ORACLE PARK — A single line of text appeared atop the day’s schedule and lineups in the Oracle Park home clubhouse on Friday: “4:10 meeting in clubhouse with Larry.”
President and CEO Larry Baer has been suspended without pay from the team since a physical altercation between him and his wife was caught on camera in March. He was reinstated on July 2, but was not on the road with the club as it traveled to San Diego.
Friday was Baer’s first chance to address the team and discuss with them the March 1 incident which has stained his reputation and made many Giants employees uncomfortable. The clubhouse was closed to media 20 minutes before usual, but Baer was already speaking with team personnel before the doors were closed.
“He just wanted to talk to the fellows for a little bit,” manager Bruce Bochy said. “That’s all I’m going to say. He wanted a few minutes. It was the first time he’s had a chance to address them,s o he just spent a few minutes with them.”
Baer was not the only Giants brass in the clubhouse before the series opener with the St. Louis Cardinals. President of baseball operations Farhan Zaidi was also in the entryway, but had left by the time Baer entered.
Baer, upon his suspension, was replaced as the designated control person (the team representative in league matters) by Robert Dean, whose wife and in-laws own a significant stake in the team (Baer owns about 5%).
Dean will continue to retain the title and responsibilities, which now include being Zaidi’s direct supervisor. In a change in practice, the club declared that Zaidi will report directly to Dean, not to Baer. Baer said a statement before his reinstatement that he would “fully embrace” the organizational changes, but did not speak with the media.
While Bruce Bochy is still going to retire at the end of the year — he joked on Friday that if he’d known they’d score 10 runs a game, as they did against the Padres this week, he’d be able to manage for a bit longer — he still is interested in the club’s future. He’ll be paying attention this Sunday when Joey Bart and Heliot Ramos — the club’s top two prospects — play in the All-Star Futures Game in Cleveland.
“Yeah, and I’ll get video,” said Bochy, who spoke recently with San Jose Giants manager Bill Hayes about the pair. “He likes them a lot. He’s excited about those two, and how good they can be, potentially, or even how good they are right now.
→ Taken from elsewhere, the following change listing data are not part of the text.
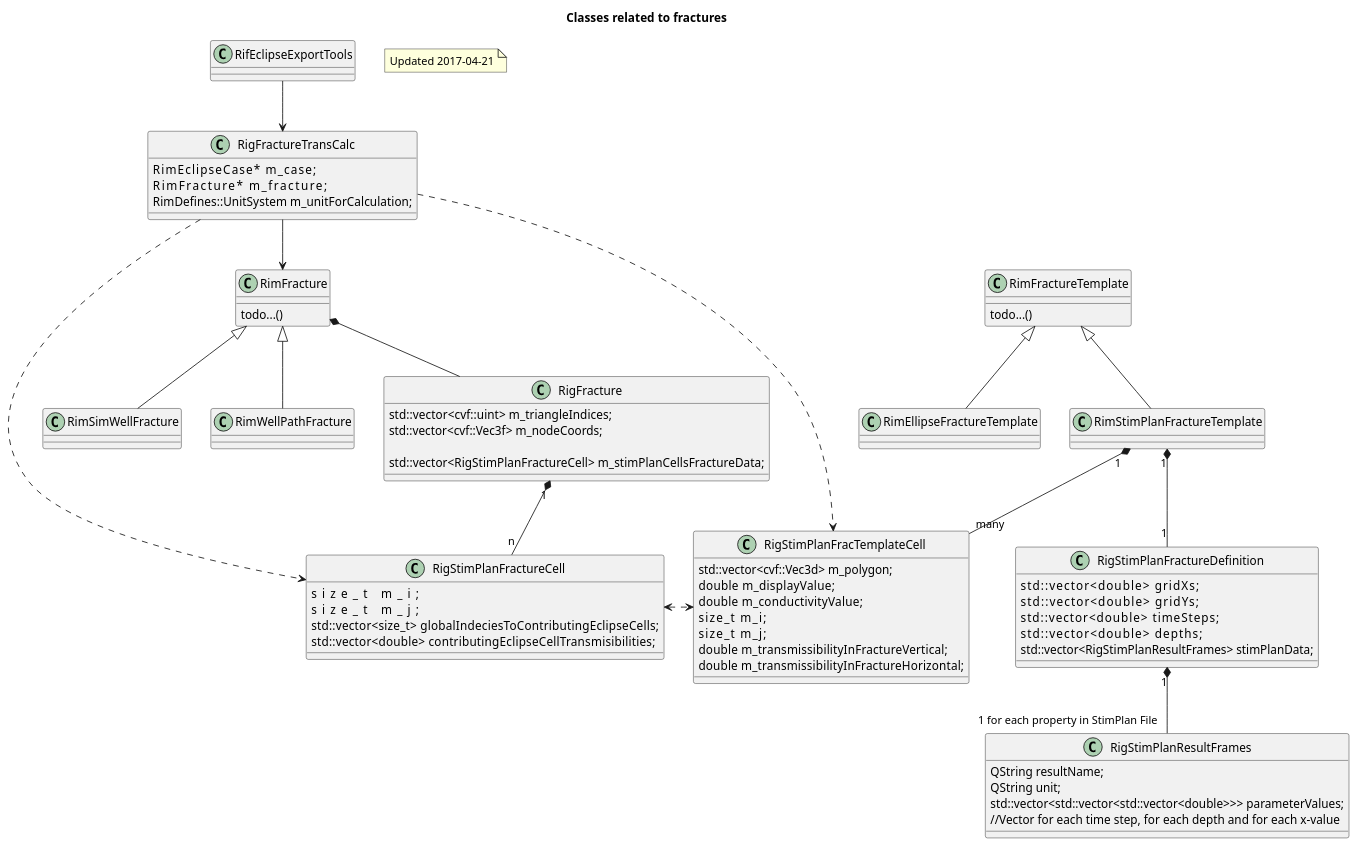
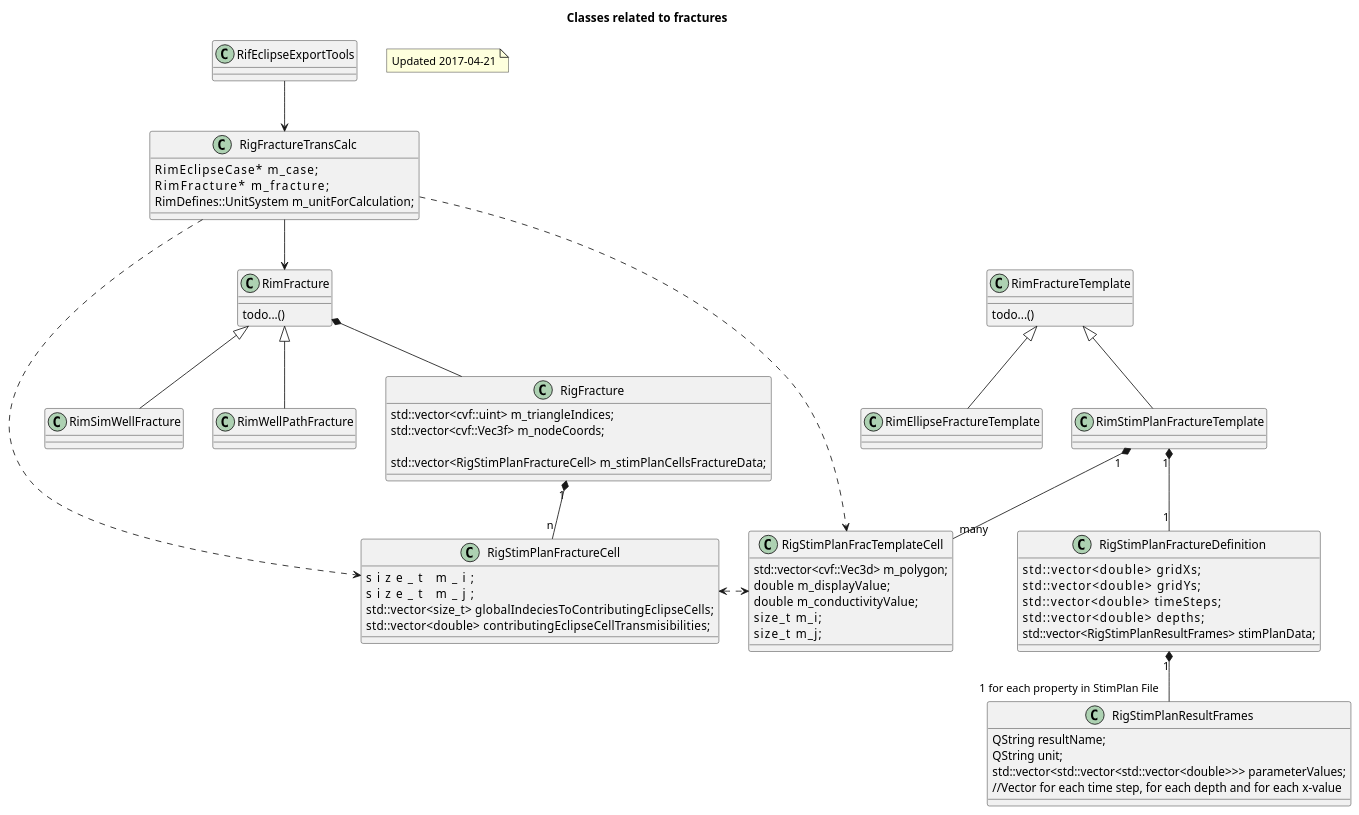
Before and after one commit to OPM/ResInsight: the diagram in doc/fracture_clases.plantuml, drawn with PlantUML. The commit also changed 4 other files, not shown here.

```diff
--- a/doc/fracture_clases.plantuml
+++ b/doc/fracture_clases.plantuml
@@ -1,108 +1,107 @@
 @startuml
 
 Title Classes related to fractures
 
 note as N1
  Updated 2017-04-21
 end note
 
 class RimFracture {
   todo...()
 }
 
 class RimSimWellFracture {
 }
 class RimWellPathFracture {
 }
 
 
 RimFracture <|-- RimSimWellFracture
 RimFracture <|-- RimWellPathFracture
 
 class RigFracture{
     std::vector<cvf::uint>  m_triangleIndices;
     std::vector<cvf::Vec3f> m_nodeCoords;
 
     std::vector<RigStimPlanFractureCell>  m_stimPlanCellsFractureData;
 }
 
 class RigStimPlanFractureCell{
     size_t                  m_i;
     size_t                  m_j;
     std::vector<size_t>     globalIndeciesToContributingEclipseCells;
     std::vector<double>     contributingEclipseCellTransmisibilities;
 }
 
 RimFracture *-- RigFracture
 RigFracture "1" *-- "n" RigStimPlanFractureCell
 
 class RimFractureTemplate {
   todo...()
 }
 
 class RimEllipseFractureTemplate {
 }
 class RimStimPlanFractureTemplate {
 }
 
 
 RimFractureTemplate <|-- RimEllipseFractureTemplate
 RimFractureTemplate <|-- RimStimPlanFractureTemplate
 
 class RigStimPlanFractureDefinition{
     std::vector<double>          gridXs;
     std::vector<double>          gridYs;
     std::vector<double>          timeSteps;
     std::vector<double>          depths;
     std::vector<RigStimPlanResultFrames> stimPlanData;
 
 }
 
 class RigStimPlanFracTemplateCell{
     std::vector<cvf::Vec3d> m_polygon;
     double   m_displayValue;
     double   m_conductivityValue;
     size_t     m_i;
     size_t     m_j;
-    double   m_transmissibilityInFractureVertical;
-    double   m_transmissibilityInFractureHorizontal;
+
 
 }
 
 RimStimPlanFractureTemplate "1" *-- "1" RigStimPlanFractureDefinition
 RimStimPlanFractureTemplate "1" *-- "many" RigStimPlanFracTemplateCell
 
 RigStimPlanFractureCell <.> RigStimPlanFracTemplateCell
 
 class RigStimPlanResultFrames{
     QString resultName;
     QString unit;
     std::vector<std::vector<std::vector<double>>> parameterValues;
     //Vector for each time step, for each depth and for each x-value
 
 }
 
 RigStimPlanFractureDefinition "1" *-- "1 for each property in StimPlan File" RigStimPlanResultFrames
 
 
 class RigFractureTransCalc{
     RimEclipseCase*         m_case;
     RimFracture*            m_fracture;
     RimDefines::UnitSystem  m_unitForCalculation;
 }
 
 RigFractureTransCalc --> RimFracture 
 RigFractureTransCalc ..> RigStimPlanFracTemplateCell
 RigFractureTransCalc ..> RigStimPlanFractureCell
 
 
 class RifEclipseExportTools{
 }
 
 RifEclipseExportTools --> RigFractureTransCalc 
 
 
 
 
 
 @enduml
```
It’s a shame Bart had a little setback, but he’s getting back in the flow of things now.”
Bart fractured the second metacarpal on his left hand when he was hit by a pitch in April. Before that, he’d been hitting .270 with two homers, two doubles, a triple and eight RBIs. He’s been a bit slow out of the gates since returning, hitting .231 with one homer in 23 games.
Ramos, San Francisco’s No. 2 prospect, is hitting .298 this season with nine homers, 29 RBIs and 11 doubles in 52 games with an .879 OPS.
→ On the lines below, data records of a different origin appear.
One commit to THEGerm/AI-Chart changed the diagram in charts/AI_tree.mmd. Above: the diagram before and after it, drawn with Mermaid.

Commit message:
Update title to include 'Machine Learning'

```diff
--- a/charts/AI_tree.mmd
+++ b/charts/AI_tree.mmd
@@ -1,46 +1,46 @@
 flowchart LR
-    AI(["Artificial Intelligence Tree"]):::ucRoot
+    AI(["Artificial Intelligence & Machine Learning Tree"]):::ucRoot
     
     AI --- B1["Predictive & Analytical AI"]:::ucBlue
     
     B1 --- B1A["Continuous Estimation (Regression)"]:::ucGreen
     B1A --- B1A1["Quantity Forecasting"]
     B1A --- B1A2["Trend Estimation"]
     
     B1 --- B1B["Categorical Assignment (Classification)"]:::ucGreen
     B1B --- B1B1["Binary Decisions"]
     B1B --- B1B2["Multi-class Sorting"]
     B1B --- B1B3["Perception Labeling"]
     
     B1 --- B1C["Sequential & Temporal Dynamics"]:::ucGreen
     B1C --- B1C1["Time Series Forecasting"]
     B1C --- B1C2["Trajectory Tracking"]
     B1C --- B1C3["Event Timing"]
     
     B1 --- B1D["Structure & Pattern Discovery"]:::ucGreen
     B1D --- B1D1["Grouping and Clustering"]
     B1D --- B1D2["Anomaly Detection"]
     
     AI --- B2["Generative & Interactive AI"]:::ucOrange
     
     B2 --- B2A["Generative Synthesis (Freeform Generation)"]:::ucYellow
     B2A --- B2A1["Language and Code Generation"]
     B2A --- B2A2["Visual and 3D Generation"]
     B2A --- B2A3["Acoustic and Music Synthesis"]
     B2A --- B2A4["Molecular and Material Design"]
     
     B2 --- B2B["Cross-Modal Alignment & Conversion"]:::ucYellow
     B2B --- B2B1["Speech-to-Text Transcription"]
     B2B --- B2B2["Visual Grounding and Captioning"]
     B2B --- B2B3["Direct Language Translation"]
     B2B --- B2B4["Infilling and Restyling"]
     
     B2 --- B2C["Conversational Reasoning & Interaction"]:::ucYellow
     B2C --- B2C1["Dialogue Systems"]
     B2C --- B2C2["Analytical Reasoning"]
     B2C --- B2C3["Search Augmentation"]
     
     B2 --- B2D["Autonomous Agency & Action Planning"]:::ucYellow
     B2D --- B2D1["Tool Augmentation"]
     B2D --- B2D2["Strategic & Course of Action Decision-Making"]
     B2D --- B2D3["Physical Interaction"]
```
Injured left-handed reliever Travis Bergen has suffered a set-back in his rehab from a left shoulder strain.
He felt tightness in his left shoulder the day after his last rehab outing — a one-inning stint in which he allowed two hits and an earned run on July 1 against Albuquerque — and returned to the Giants to have it evaluated by team doctors.
“We’re going to back him off for a week, and then re-evaluate him,” Bochy said. “He’ll be off during the All-Star Break from throwing, and then get the process going again.”
In nine minor league appearances this season, he has thrown 8 2/3 innings and posted a 6.23 ERA, with opposing batters hitting .278 against him. In 18 games with the Giants before he went down, Bergen was 2-0 with a 4.24 ERA and held opposing batters to a .222 average.
Bochy spent his first July 4 off since 1974 playing golf. He shot an 88.